The brand new 2010 Chevrolet Camaro has been on the market for a couple months now, and we’re finally getting some great tuner versions from…Germany? That’s right, the land of Beamer, Benz, Audi, and VW has produced one of the most desirable tuned muscle cars to date. The combination of German engineering precision with the raw power of American muscle is a heady mix. Now, the Geiger Camaro SS Kompressor isn’t quite as powerful as the completely mad Shelby Super Snake Mustang we looked at a few days ago, but the added suspension work on the Geiger just might make it a better muscle car overall.
Okay, since this is a muscle car, we are obligated by the car-lovers’ code to start with the power figures. The Geiger Camaro has the same 6.2-liter V8 under the hood that comes on the stock 2010 Camaro SS. The base version of this engine puts out an impressive 426 horsepower and 420 lb-ft of torque, but this wasn’t enough for the German tuning firm. They attached a supercharger that brings the output to 568 horses and 590 (!) lb-ft of torque. The top speed is 195 mph. And, for those who are counting, that ties the current darling of the German sports car world, the 2010 Porsche 911 GT3. And, while no pricing has been announced for the Geiger Camaro, it is sure to come in under the GT3′s base price of $113,500.
Fast and powerful, the Geiger Camaro lives up to the muscle car promise, but it goes a step further. Geiger fitted their Camaro with coil-over suspension at the four corners and, in order to keep it flat through the corners, installed a series of adjustable large-diameter anti-roll bars at both the front and rear. Unlike the Shelby Super Snake Mustang mentioned before, the Geiger Camaro can go into a tight corner at speed and come out the other side in one piece (instead of breaking through a barrier and flying off a cliff).

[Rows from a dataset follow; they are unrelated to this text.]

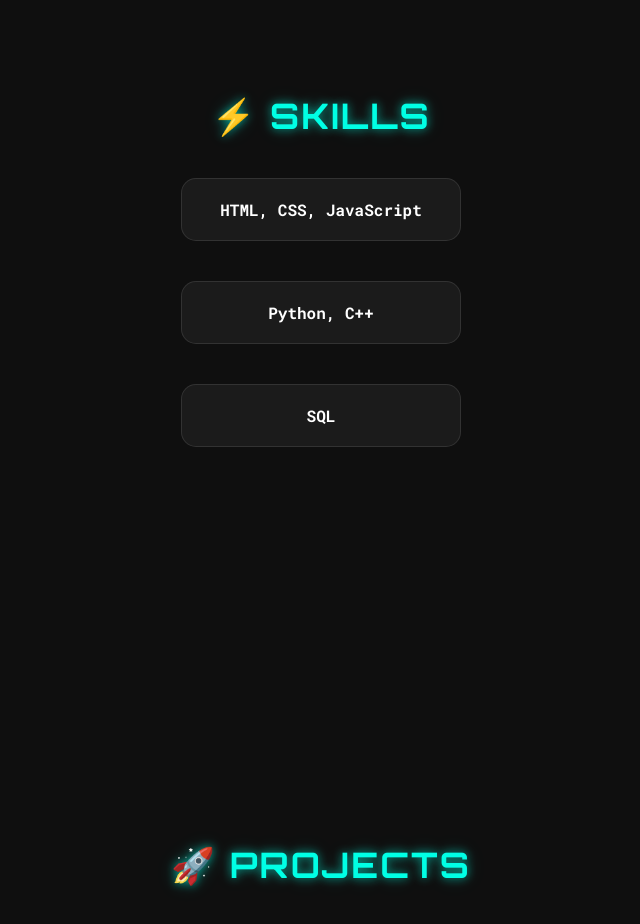
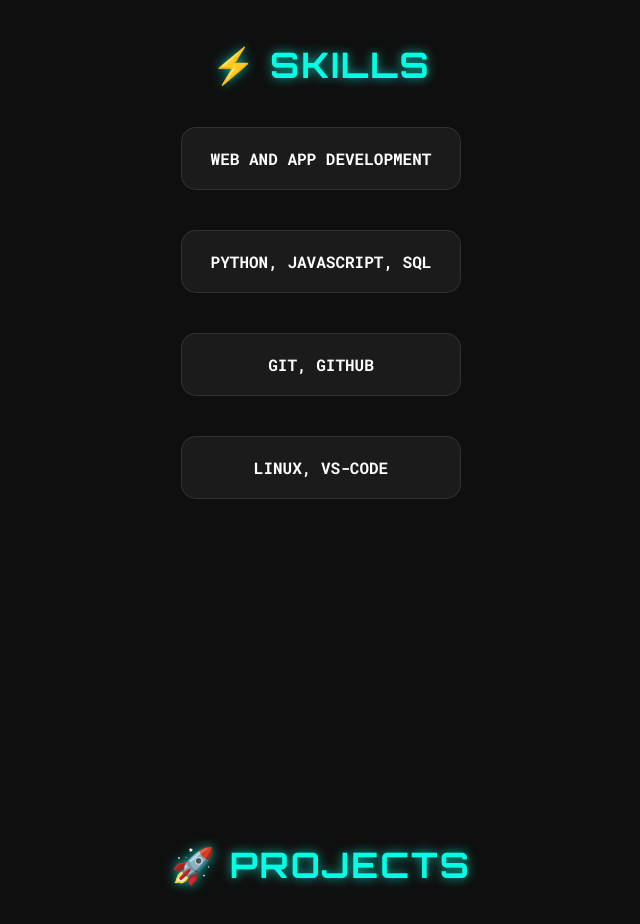
Before and after one commit to shailesh-020528/portfolio, a plain HTML site: page index.html in a window 1280 px wide. Shown: the part 820-1744 px from the top of the page, without its empty margins (319-959 px from the left). Drawn offline with nearby package versions, Linux system fonts and the light colour scheme.

Commit message:
Update index.html

```diff
--- a/index.html
+++ b/index.html
@@ -144,9 +144,10 @@
 
   <section class="skills" id="skills">
     <h2>⚡ Skills</h2>
-    <div class="card">HTML, CSS, JavaScript</div>
-    <div class="card">Python, C++</div>
-     <div class="card">SQL</div>
+    <div class="card">WEB AND APP DEVELOPMENT</div>
+    <div class="card">PYTHON, JAVASCRIPT, SQL</div>
+     <div class="card">GIT, GITHUB</div>
+    <div class="card">LINUX, VS-CODE</div>
   </section>
 
 <section class="projects" id="projects">
```
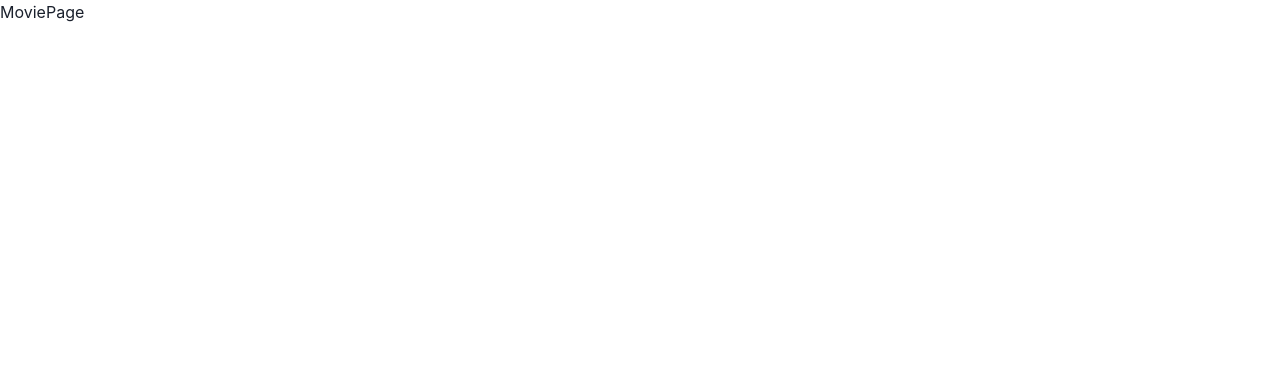
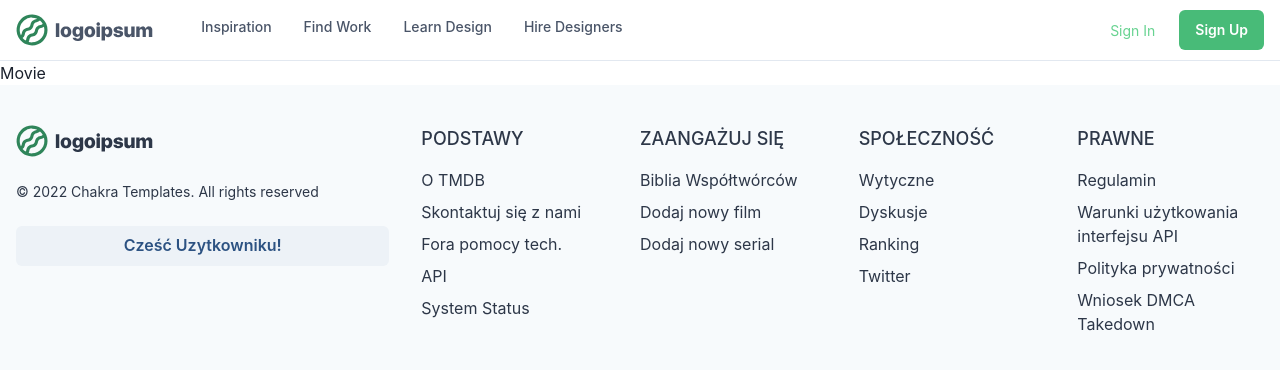
Before and after one commit to WojtekJaro/react-movies, a React (Create React App) app: page /movie in a window 1280 px wide. Shown: the top 370 px of the page. Built offline with nearby package versions, Linux system fonts and the light colour scheme.

Commit message:
main template

```diff
--- a/src/components/Header.js
+++ b/src/components/Header.js
@@ -22,7 +22,7 @@ import {
 } from "@chakra-ui/icons";
 import Logo from "./Logo";
 
-export default function WithSubnavigation() {
+export default function Header() {
   const { isOpen, onToggle } = useDisclosure();
 
   return (
--- a/src/pages/ActorPage.js
+++ b/src/pages/ActorPage.js
@@ -1,8 +1,11 @@
 import React from 'react'
+import MainTemplate from '../templates/MainTemplate'
 
 const ActorPage = () => {
   return (
-    <div>ActorPage</div>
+    <MainTemplate>
+      <h1>Actor</h1>
+    </MainTemplate>
   )
 }
 
--- a/src/pages/HomePage.js
+++ b/src/pages/HomePage.js
@@ -1,15 +1,14 @@
 import React from 'react'
 import Header from '../components/Header'
 import Footer from "../components/Footer"
+import MainTemplate from '../templates/MainTemplate'
 
 
 const HomePage = () => {
   return (
-    <div>
-
-        <Header/>
-        <Footer></Footer>
-     </div>
+    <MainTemplate>
+      <h1>Homepage</h1>
+    </MainTemplate>
   )
 }
 
--- a/src/pages/MoviePage.js
+++ b/src/pages/MoviePage.js
@@ -1,8 +1,11 @@
 import React from 'react'
+import MainTemplate from '../templates/MainTemplate'
 
 const MoviePage = () => {
   return (
-    <div>MoviePage</div>
+    <MainTemplate>
+      <h1>Movie</h1>
+    </MainTemplate>
   )
 }
 
--- a/src/pages/PrivacyPage.js
+++ b/src/pages/PrivacyPage.js
@@ -1,8 +1,11 @@
 import React from 'react'
+import MainTemplate from '../templates/MainTemplate'
 
 const PrivacyPage = () => {
   return (
-    <div>PrivacyPage</div>
+    <MainTemplate>
+        <h1>Prywatnosc</h1>
+    </MainTemplate>
   )
 }
 
--- /dev/null
+++ b/src/templates/MainTemplate.js
@@ -0,0 +1,16 @@
+import React from 'react'
+import Header from '../components/Header'
+import Footer from '../components/Footer'
+
+const MainTemplate = ({children}) => {
+  return (
+    <div>
+        <Header/>
+          {children}
+        <Footer/>
+
+    </div>
+  )
+}
+
+export default MainTemplate
```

The brake system further illustrates the German firm’s philosophy of “more is better.” The front discs are 380 mm and the rears are grooved 355 mm discs. In inches, that measures to 15 and 14 respectively. The six-piston brake calipers on the front and the 4-piston setup on the rears required that the already massive 20-inch wheels from the stock Camaro SS be replaced with 22-inchers. They probably could have used more modest 20-inch wheels without any clearance issues, but that wouldn’t be more than the original, would it?

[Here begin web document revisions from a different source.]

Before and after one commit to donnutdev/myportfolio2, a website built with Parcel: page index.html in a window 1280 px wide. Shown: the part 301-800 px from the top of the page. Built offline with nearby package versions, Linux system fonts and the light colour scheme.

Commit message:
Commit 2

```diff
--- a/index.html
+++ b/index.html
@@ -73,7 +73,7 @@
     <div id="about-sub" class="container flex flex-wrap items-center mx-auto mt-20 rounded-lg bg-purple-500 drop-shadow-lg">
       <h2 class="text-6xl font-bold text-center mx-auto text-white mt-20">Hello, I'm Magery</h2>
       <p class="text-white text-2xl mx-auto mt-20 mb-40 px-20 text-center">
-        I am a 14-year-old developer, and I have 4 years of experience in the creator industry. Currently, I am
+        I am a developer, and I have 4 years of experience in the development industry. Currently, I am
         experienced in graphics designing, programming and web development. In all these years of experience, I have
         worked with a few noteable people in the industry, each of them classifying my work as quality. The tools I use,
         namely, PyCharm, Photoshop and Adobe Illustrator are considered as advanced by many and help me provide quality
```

Visually, Geiger doesn’t stray too far from the regular Camaro SS. Some of their previous tuning designs have strayed a bit from the original, but this one stays relatively true (except for those wheels of course). But, since the stock Camaro is already a pretty darn good-looking car, there won’t likely be any complaints on that front. The 2010 Geiger Camaro SS Kompressor was just announced a few days ago, so there isn’t a set release date or price yet, but you can be sure it’ll be one of the most appealing muscle cars on the market.